The straight edge bars were also used to hold the sheet when it was folded over along the bend line, a small polishing hammer being used to create a clean corner after initial bending by hand. A smoother finish could have been obtained if a large head leather or wooded mallet had been used. The final bend was a short tab of 0.5-inch for the soldered joint. Before bending, the two contact surfaces were cleaned back to clean metal, flux was brushed on and both surfaces, heated before applying a thin coat of solder to tin them. After bending, flux was brushed into the joint before it was clamped together and heat applied to melt the solder.

The position of the inlet pipe, vent tube and outlet pipe were marked and the holes for the threaded fittings were drilled and reamed to size. The threaded fittings were made from brass to accept 1/4-inch and 3/8-inch NPT pipe nipples. It is possible to drain this tank from the ‘T’ fitted to the outlet, but at this stage the decision had not been made whether or not to paint the engine and/or cart. Given the effect of modern fuel on enamel paint it was felt safer to also fit a drain hole in the underside of the tank so there would be no chance of splashing the paint-work if this were used.

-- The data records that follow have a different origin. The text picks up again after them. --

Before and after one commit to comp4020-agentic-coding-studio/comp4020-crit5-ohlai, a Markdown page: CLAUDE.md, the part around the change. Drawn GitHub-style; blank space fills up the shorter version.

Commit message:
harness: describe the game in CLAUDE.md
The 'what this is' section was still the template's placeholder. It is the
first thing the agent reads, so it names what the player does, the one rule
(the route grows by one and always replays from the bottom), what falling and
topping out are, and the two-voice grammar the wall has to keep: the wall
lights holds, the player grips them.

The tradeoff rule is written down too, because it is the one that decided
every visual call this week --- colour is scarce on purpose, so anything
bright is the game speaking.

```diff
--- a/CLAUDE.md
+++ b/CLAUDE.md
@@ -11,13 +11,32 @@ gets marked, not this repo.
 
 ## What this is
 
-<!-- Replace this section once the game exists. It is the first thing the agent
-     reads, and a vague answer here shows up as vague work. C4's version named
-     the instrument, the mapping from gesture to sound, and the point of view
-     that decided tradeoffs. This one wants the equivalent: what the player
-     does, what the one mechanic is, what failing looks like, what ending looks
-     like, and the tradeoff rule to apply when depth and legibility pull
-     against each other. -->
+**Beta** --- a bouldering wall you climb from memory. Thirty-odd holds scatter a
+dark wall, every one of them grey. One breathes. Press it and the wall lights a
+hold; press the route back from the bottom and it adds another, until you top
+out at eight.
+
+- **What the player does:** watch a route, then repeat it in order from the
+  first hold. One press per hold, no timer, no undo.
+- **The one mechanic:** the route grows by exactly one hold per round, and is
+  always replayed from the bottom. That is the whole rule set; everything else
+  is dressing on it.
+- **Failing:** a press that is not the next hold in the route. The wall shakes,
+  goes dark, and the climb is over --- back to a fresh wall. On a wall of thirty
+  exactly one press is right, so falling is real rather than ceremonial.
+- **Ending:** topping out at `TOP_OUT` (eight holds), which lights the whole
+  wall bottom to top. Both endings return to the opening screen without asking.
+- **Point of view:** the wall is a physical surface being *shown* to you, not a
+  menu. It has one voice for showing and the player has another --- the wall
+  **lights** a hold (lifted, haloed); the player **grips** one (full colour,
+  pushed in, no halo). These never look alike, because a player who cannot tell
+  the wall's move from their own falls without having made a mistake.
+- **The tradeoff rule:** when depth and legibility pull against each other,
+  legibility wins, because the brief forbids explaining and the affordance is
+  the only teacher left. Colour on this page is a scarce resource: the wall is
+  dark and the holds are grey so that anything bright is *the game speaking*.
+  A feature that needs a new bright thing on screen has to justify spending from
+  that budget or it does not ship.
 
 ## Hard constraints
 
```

The end caps for the tank were made from 22-gauge steel. They were first cut to overall size, marking out the bends. The four corners were cut away ready for bending inside. The corners were cut with a saw to make sure they were not overcut, easily done with tin snips. Fortunately, the end caps would fit inside my large vise, so this was used to bend and then hold the end cap for the second bends that wrap around the tank. These were made using the hammer. If a large vise is not available blocks of steel can be used as formers.

Once the end caps had the second row of bends completed they were trial fitted and then the metal was again cleaned. The tabs were tinned where they would touch both the inside and outside of the tank. The walls of the tank that would touch the end-cap tabs were also cleaned and tinned. An end cap was fitted in position, after flux had been applied, then heat was applied to solder it to the inside tank wall. Once cool, the rest of the tab was bent over, fluxed then soldered. A short length of brass tube was soldered to the top of the tank as a vent tube before the tank was cleaned of surplus solder and flux and given a coat of galvanizing paint. The nipples and other fittings were then assembled to test their fit.

On this engine there were four projecting lugs cast inside the engine base. By wrapping thin wire around each lug, the tank could be held in place, this wire coming down the side of the tank, then being wrapped around a pair of 0.25-inch thick metal rods, one toward the front, the other toward the rear. Both ends of these rods were given a sharp bend to stop the wire possibly slipping off.

Contact Peter Rooke at Hardigate House, Hardigate Rd., Cropwell Butler, Nottingham, NG12 3AH, England • peter@enginepeter.co.ukPeter Rooke's Engine Pages